→ Goal of the exercise:
Where in the entries below does "href" appear? Copy every line that has it.

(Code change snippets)
⁂
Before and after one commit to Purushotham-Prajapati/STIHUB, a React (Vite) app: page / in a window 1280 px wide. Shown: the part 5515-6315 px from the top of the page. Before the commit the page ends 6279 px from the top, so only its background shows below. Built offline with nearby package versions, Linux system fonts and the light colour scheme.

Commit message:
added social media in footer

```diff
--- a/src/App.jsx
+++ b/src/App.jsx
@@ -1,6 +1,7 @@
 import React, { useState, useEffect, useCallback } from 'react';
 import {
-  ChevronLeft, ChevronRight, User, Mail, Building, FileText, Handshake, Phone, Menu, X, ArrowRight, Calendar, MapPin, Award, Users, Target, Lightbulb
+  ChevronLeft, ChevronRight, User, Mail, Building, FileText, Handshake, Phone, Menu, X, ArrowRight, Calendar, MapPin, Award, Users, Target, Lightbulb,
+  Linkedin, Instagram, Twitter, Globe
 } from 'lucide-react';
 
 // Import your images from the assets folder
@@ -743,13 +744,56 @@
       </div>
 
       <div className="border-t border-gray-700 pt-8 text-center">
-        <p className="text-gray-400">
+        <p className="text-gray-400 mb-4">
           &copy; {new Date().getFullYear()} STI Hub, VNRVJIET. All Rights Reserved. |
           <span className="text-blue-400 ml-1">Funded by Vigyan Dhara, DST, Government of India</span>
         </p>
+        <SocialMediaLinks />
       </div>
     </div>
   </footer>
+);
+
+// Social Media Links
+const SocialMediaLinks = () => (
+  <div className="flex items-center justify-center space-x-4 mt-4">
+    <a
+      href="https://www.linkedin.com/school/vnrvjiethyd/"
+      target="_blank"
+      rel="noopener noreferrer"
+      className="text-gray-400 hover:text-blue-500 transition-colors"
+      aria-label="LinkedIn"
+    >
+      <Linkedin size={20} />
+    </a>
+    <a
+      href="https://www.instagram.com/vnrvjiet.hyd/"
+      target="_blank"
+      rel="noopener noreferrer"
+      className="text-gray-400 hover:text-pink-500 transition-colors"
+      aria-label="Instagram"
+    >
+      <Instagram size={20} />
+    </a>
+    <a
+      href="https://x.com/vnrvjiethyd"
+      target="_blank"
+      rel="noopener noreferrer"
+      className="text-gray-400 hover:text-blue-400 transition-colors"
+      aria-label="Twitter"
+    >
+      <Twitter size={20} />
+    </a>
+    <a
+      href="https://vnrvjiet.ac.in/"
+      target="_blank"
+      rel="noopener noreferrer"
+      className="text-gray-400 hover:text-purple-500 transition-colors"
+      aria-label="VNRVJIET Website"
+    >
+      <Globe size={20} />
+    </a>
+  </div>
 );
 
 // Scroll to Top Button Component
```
⁂
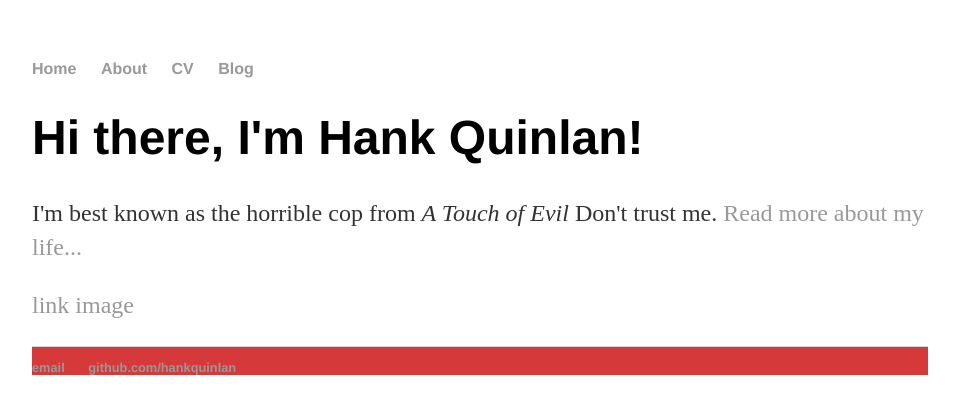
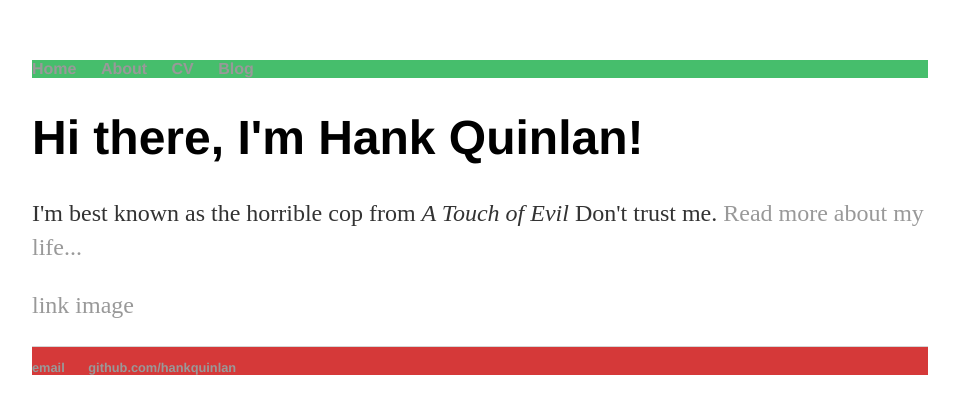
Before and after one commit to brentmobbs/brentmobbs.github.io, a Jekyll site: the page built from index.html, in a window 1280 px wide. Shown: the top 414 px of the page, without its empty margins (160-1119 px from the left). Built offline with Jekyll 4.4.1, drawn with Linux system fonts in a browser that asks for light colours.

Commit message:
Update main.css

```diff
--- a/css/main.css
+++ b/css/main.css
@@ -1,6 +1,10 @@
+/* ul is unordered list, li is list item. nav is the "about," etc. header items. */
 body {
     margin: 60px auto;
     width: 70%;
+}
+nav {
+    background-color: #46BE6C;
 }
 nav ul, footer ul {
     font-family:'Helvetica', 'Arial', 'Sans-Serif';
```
⁂
→ Exercise response:
+      href="https://www.linkedin.com/school/vnrvjiethyd/"
+      href="https://www.instagram.com/vnrvjiet.hyd/"
+      href="https://x.com/vnrvjiethyd"
+      href="https://vnrvjiet.ac.in/"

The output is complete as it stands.